Work to be completed
A line qualifies if it holds the string "True". Copy every qualifying line from the records.

== Record set ==

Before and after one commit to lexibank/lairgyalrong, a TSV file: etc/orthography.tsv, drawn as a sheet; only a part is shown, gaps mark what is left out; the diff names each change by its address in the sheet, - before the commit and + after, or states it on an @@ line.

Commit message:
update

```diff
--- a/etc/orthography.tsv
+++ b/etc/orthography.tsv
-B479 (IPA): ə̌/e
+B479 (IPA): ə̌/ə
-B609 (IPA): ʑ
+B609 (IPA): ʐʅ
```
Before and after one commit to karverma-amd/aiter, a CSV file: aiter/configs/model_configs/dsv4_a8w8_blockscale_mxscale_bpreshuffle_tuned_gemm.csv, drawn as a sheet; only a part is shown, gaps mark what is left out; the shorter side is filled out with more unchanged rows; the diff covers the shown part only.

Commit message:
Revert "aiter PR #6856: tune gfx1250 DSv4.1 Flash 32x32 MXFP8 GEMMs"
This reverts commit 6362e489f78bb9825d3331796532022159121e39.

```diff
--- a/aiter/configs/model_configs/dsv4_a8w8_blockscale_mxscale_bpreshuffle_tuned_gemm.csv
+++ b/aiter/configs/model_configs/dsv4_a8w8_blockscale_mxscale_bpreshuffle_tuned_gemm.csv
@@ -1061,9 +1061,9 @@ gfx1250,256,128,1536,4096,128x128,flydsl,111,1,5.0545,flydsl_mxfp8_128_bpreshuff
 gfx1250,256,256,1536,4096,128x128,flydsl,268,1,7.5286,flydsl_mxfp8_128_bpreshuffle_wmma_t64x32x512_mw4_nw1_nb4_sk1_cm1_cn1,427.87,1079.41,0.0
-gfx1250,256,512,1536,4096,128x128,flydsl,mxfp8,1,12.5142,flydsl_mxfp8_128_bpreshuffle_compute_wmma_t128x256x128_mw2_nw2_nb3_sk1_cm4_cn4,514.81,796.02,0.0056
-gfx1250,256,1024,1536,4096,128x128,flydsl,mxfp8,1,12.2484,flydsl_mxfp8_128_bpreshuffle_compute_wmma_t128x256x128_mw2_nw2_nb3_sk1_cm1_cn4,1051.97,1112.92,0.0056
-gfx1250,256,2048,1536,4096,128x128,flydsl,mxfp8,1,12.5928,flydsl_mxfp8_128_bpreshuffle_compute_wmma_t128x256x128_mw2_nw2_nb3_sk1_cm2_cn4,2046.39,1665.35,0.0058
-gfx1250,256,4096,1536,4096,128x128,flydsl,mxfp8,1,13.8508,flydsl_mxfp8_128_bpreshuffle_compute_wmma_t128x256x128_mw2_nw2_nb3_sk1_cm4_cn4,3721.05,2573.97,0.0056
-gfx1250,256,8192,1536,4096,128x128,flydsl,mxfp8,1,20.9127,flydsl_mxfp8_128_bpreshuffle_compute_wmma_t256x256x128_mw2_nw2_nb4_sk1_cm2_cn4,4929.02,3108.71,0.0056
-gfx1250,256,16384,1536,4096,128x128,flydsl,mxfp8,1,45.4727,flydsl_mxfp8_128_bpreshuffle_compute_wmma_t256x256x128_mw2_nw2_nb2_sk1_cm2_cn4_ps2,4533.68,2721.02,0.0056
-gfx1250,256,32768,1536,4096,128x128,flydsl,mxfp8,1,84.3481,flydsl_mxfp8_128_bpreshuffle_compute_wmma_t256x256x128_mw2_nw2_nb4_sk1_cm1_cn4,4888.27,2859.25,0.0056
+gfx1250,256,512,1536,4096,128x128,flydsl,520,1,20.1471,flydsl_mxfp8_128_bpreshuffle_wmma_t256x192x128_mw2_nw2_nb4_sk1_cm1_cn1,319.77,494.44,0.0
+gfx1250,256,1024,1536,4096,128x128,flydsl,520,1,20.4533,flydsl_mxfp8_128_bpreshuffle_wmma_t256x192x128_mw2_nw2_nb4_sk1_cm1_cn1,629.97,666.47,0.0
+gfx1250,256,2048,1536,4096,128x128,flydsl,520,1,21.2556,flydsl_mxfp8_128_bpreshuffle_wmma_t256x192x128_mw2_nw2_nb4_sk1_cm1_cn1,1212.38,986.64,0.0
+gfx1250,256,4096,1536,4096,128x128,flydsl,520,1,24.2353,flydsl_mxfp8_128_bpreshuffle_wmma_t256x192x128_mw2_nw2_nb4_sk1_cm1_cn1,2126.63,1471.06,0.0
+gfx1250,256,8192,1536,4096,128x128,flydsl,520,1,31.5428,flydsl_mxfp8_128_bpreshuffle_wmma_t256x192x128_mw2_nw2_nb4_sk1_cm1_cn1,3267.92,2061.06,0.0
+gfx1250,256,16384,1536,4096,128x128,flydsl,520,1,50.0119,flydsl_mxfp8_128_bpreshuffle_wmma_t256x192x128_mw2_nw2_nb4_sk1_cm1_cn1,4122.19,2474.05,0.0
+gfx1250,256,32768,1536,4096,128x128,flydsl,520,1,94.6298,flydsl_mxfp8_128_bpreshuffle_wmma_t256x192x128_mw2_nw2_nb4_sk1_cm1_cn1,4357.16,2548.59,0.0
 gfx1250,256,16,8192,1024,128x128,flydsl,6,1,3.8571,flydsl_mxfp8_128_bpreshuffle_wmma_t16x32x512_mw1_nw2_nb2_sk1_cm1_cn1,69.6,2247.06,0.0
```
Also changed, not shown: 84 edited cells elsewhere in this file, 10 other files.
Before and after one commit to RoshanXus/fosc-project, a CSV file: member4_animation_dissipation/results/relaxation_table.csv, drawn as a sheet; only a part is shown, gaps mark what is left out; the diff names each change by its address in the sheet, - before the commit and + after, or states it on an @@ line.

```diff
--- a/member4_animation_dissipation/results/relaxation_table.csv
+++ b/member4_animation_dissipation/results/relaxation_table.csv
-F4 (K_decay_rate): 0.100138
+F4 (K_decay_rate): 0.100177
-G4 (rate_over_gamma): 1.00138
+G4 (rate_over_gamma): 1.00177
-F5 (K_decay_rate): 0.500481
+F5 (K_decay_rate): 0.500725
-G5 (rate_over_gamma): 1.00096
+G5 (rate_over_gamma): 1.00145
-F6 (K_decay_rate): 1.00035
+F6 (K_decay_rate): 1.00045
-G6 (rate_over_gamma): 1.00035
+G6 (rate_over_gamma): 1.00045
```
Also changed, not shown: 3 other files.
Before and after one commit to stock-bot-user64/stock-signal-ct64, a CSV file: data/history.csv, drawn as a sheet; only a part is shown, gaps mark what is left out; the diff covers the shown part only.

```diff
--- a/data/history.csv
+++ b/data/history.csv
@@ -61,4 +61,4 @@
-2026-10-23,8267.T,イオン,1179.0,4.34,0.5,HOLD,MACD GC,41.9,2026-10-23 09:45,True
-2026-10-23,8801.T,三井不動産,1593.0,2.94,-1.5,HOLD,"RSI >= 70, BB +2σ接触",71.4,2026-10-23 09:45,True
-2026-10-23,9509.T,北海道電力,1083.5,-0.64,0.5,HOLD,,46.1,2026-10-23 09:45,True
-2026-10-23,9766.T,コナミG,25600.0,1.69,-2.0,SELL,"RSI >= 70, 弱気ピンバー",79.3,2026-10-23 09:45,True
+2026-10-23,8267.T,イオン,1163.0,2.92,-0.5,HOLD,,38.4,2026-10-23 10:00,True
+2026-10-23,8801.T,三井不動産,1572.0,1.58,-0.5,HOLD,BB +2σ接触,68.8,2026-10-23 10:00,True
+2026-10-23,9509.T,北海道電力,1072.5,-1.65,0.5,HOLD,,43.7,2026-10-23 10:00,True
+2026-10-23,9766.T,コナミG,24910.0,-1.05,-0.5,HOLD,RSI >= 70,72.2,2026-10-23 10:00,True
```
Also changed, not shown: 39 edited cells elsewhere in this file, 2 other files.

===

Solution to the problem
-2026-10-23,8267.T,イオン,1179.0,4.34,0.5,HOLD,MACD GC,41.9,2026-10-23 09:45,True
-2026-10-23,8801.T,三井不動産,1593.0,2.94,-1.5,HOLD,"RSI >= 70, BB +2σ接触",71.4,2026-10-23 09:45,True
-2026-10-23,9509.T,北海道電力,1083.5,-0.64,0.5,HOLD,,46.1,2026-10-23 09:45,True
-2026-10-23,9766.T,コナミG,25600.0,1.69,-2.0,SELL,"RSI >= 70, 弱気ピンバー",79.3,2026-10-23 09:45,True
+2026-10-23,8267.T,イオン,1163.0,2.92,-0.5,HOLD,,38.4,2026-10-23 10:00,True
+2026-10-23,8801.T,三井不動産,1572.0,1.58,-0.5,HOLD,BB +2σ接触,68.8,2026-10-23 10:00,True
+2026-10-23,9509.T,北海道電力,1072.5,-1.65,0.5,HOLD,,43.7,2026-10-23 10:00,True
+2026-10-23,9766.T,コナミG,24910.0,-1.05,-0.5,HOLD,RSI >= 70,72.2,2026-10-23 10:00,True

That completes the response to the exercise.